Reimagining the Fragments of Sappho
College of Liberal Arts and Sciences
Arts and Humanities

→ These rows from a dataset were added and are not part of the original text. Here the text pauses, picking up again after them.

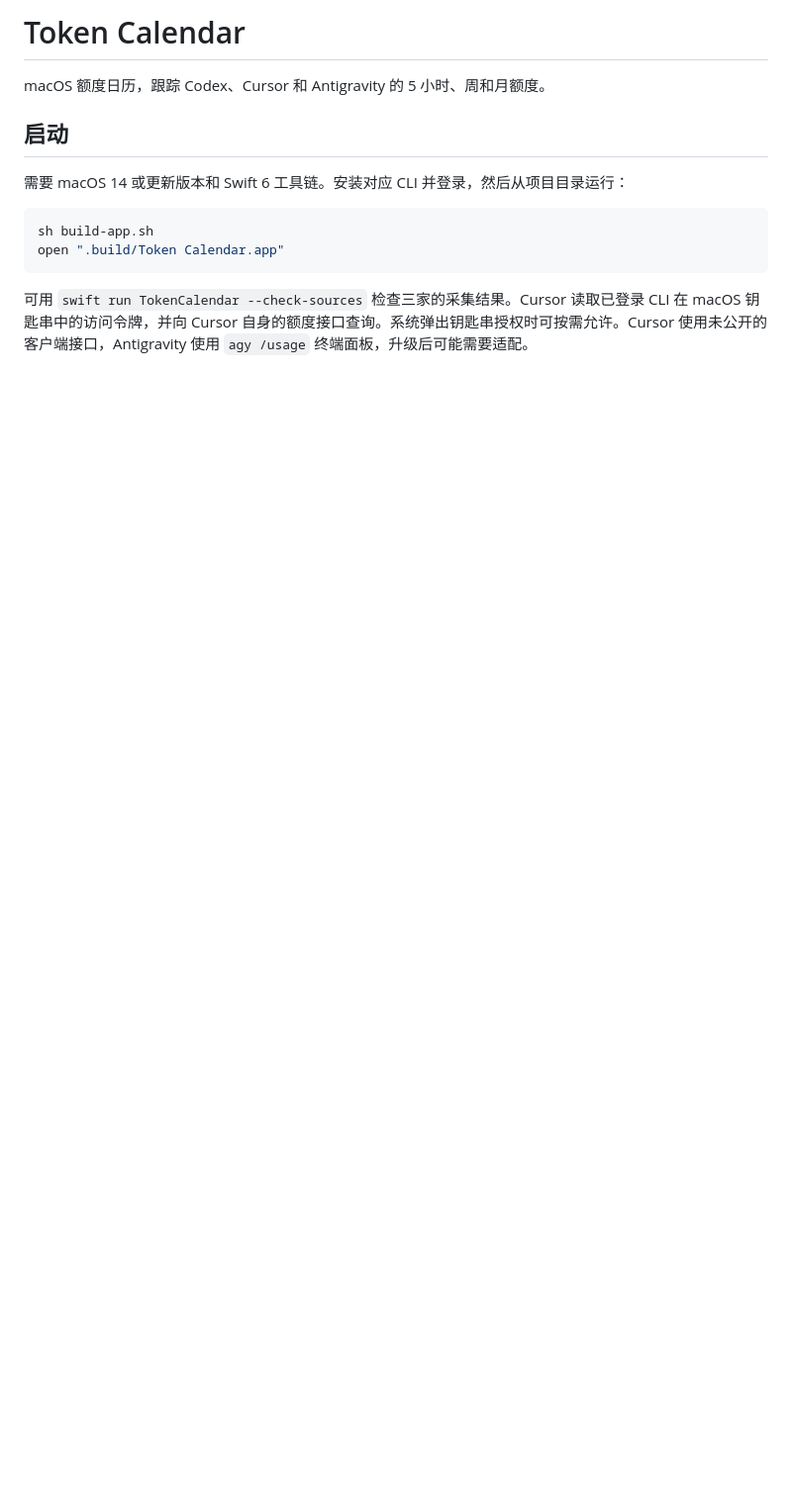
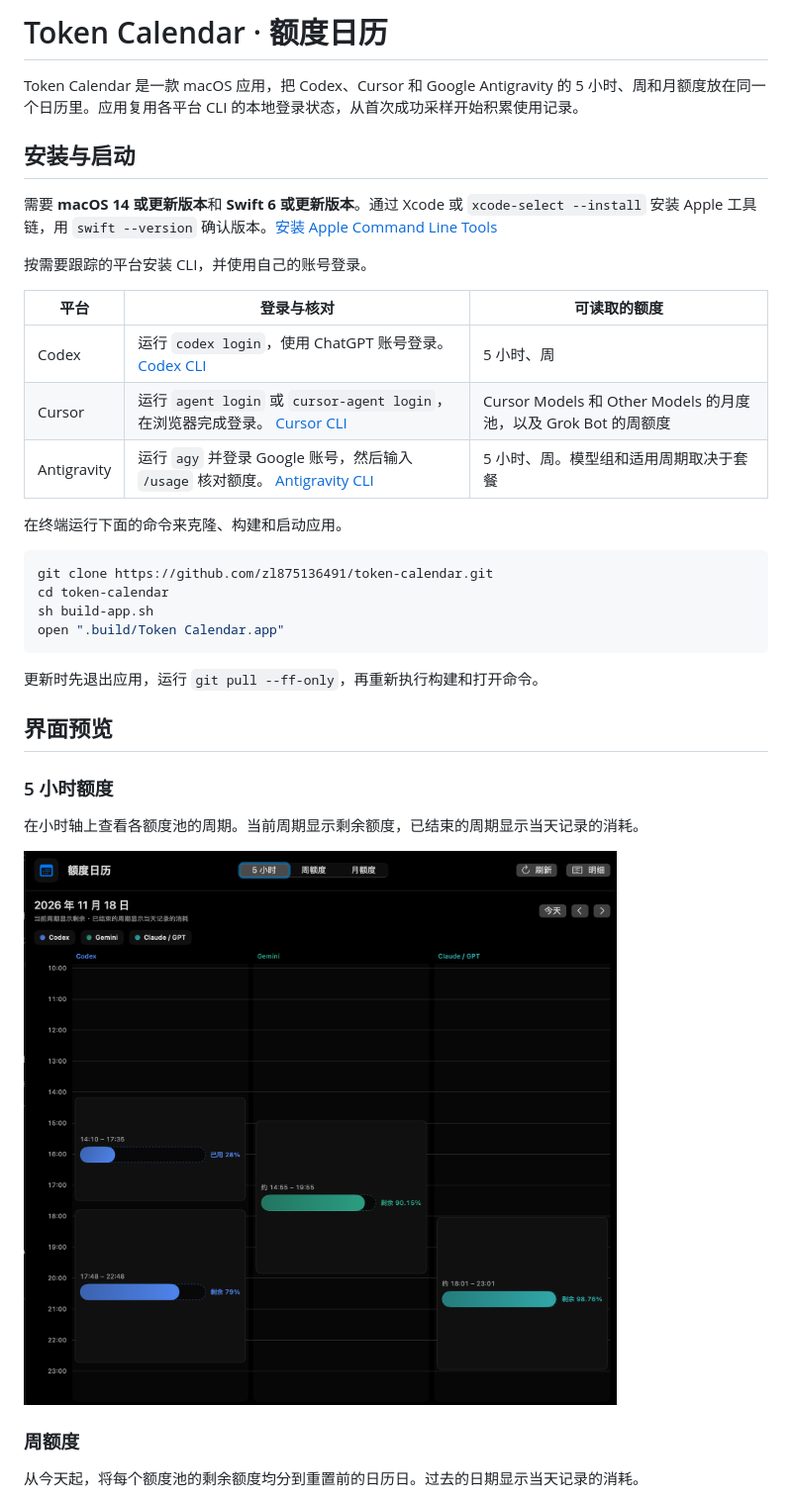
Before and after one commit to zl875136491/token-calendar, a Markdown page: README.md, the part around one of its changes. Shown at 99% size. Rendered like a GitHub page; pictures changed too: docs/screenshots/five-hour-quota.png (added); blank space fills up the shorter version.

Commit message:
Refine dark theme and document setup
Add screenshots, project reference notes, and the GPLv3 license.

````diff
--- a/README.md
+++ b/README.md
@@ -1,14 +1,39 @@
-# Token Calendar
+# Token Calendar · 额度日历
 
-macOS 额度日历，跟踪 Codex、Cursor 和 Antigravity 的 5 小时、周和月额度。
+Token Calendar 是一款 macOS 应用，把 Codex、Cursor 和 Google Antigravity 的 5 小时、周和月额度放在同一个日历里。应用复用各平台 CLI 的本地登录状态，从首次成功采样开始积累使用记录。
 
-## 启动
+## 安装与启动
 
-需要 macOS 14 或更新版本和 Swift 6 工具链。安装对应 CLI 并登录，然后从项目目录运行：
+需要 **macOS 14 或更新版本**和 **Swift 6 或更新版本**。通过 Xcode 或 `xcode-select --install` 安装 Apple 工具链，用 `swift --version` 确认版本。[安装 Apple Command Line Tools](https://developer.apple.com/documentation/xcode/installing-the-command-line-tools)
+
+按需要跟踪的平台安装 CLI，并使用自己的账号登录。
+
+| 平台 | 登录与核对 | 可读取的额度 |
+| --- | --- | --- |
+| Codex | 运行 `codex login`，使用 ChatGPT 账号登录。 [Codex CLI](https://learn.chatgpt.com/docs/cli) | 5 小时、周 |
+| Cursor | 运行 `agent login` 或 `cursor-agent login`，在浏览器完成登录。 [Cursor CLI](https://cursor.com/docs/cli/overview) | Cursor Models 和 Other Models 的月度池，以及 Grok Bot 的周额度 |
+| Antigravity | 运行 `agy` 并登录 Google 账号，然后输入 `/usage` 核对额度。 [Antigravity CLI](https://antigravity.google/docs/cli/install) | 5 小时、周。模型组和适用周期取决于套餐 |
+
+在终端运行下面的命令来克隆、构建和启动应用。
 
 ```sh
+git clone https://github.com/zl875136491/token-calendar.git
+cd token-calendar
 sh build-app.sh
 open ".build/Token Calendar.app"
 ```
 
-可用 `swift run TokenCalendar --check-sources` 检查三家的采集结果。Cursor 读取已登录 CLI 在 macOS 钥匙串中的访问令牌，并向 Cursor 自身的额度接口查询。系统弹出钥匙串授权时可按需允许。Cursor 使用未公开的客户端接口，Antigravity 使用 `agy /usage` 终端面板，升级后可能需要适配。
+更新时先退出应用，运行 `git pull --ff-only`，再重新执行构建和打开命令。
+
+## 界面预览
+
+### 5 小时额度
+
+在小时轴上查看各额度池的周期。当前周期显示剩余额度，已结束的周期显示当天记录的消耗。
+
+![5 小时额度时间轴，包含 Codex、Gemini 和 Claude/GPT](docs/screenshots/five-hour-quota.png)
+
+### 周额度
+
+从今天起，将每个额度池的剩余额度均分到重置前的日历日。过去的日期显示当天记录的消耗。
+
````
Also changed, not shown: other parts of README.md (+25 -2 lines), docs/source_method.md (added, +25 -0 lines), docs/screenshots/monthly-quota.png (added), docs/screenshots/weekly-quota.png (added), 4 other files.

Recent Sappho discoveries allow us to reinterpret old fragments in light of the new additions to them. This paper focuses on the process of translating fragments, particularly the New Kyprispoem, which is the more complete fr. 26 (Voigt), as well as (briefly) the re-translations of frs. 5, 9, and 17. While fr. 5 requires the additional pieces to fill in gaps and confirms a clear scenario, fr. 9 merely adds a few word images to the current list, and fr. 17 demonstrates how tenuous are our guesses in filling gaps. The new Kypris poem, however, radically changes the reading of the fragment 26 (Voigt) to which it adds. The initial six lines of the Kypris poem overlap with fr. 26 sufficiently to show that the previous suppositions were completely incorrect, and that the three stanzas address Aphrodite and most probably focus on the pain of erotic passion. Translations of Sappho, particularly those for readers who cannot consult the Greek, optimally work on three levels: 1) The translation invokes the absent song. This involves working with sound, as well as paying attention to signs that could indicate performance possibilities (such as feminine plurals for choral song). 2) The translation reads as poetry. This involves compensating for missing words by helping the reader fill the gaps. 3) The translation evokes the physical fragment on worn or torn papyrus through various strategies. Readers of Sappho come to the Greek text with their own expectations of what makes a Sappho poem. Because translators are readers first and then writers of text, translations provide a lens on the storytelling process. In translating fragments, the reader imagines a story, the song behind the scraps of words and phrases; the mind connects the dots to produce some kind of story. As Rayor notes, The holes in the text are not left empty in the reading process. As we read, we fill in, read between the lines. (15) This happens even with small scraps (cf. Anne Carsons If Not, Winter in which if is not fully visible in the Greek fragment , yet the title of the book and the translation of the fragment build a story of Sapphos poetry). A single word can shape the tone of the fragment. An example is the word choice for the sole word visible in the P.Oxy. 1231 of fr. 26.5: Â»ÂµÂ¼Â¬Ã„[ (idle, vain, crazy, day-dreaming). Each possibility calls up a different image of the speaker and referent. Yet in the context of the Kypris poem additions (P. Sapph. Obbink), it is most likely an adverb referring to the goddess: Old Version Fr. 26.1-6 &often& &because the people I treat well, wrong me most of all [ ] &day-dreaming& [ ] New Version with P. Sapph. Obbink How could someone not keep feeling pain, Queen Aphrodite, wishing most of all to call back the person one loves? [What] do you have [in mind], to idly rend me [with shaking from desire] loosening [my knees]? Expectations of Sappho as a historical person, her poetry, and the individual fragment guide translation. We translate each piece as fitting into the overall picture in our minds (the way she ends her poems, whether it is choral, the speaker is Sappho, addressed to women, etc.). Retranslating Sapphos fragments in light of new finds illuminates the process and demonstrates the necessity of shedding previous assumptions to incorporate new discoveries. Citations: Burris, S., Fish, J., Obbink, D. New Fragments of Book 1 of Sappho, Zeitschrift fÃ¼r Papyrologie und Epigraphik 189 (2014) 1-28. Obbink, D. Two New Poems by Sappho, Zeitschrift fÃ¼r Papyrologie und Epigraphik 189 (2014) 32-49. Rayor, D. Translating Fragments, Translation Review 32/33 (1990) 15-18. Venuti, L. Translation Changes Everything: Theory and Practice. Routledge 2013.
Annual Meeting of Society for Classical Studies
New Orleans, Louisianna
Rayor, Diane, "Reimagining the Fragments of Sappho" (2015). Faculty Scholarly Dissemination Grants. 472.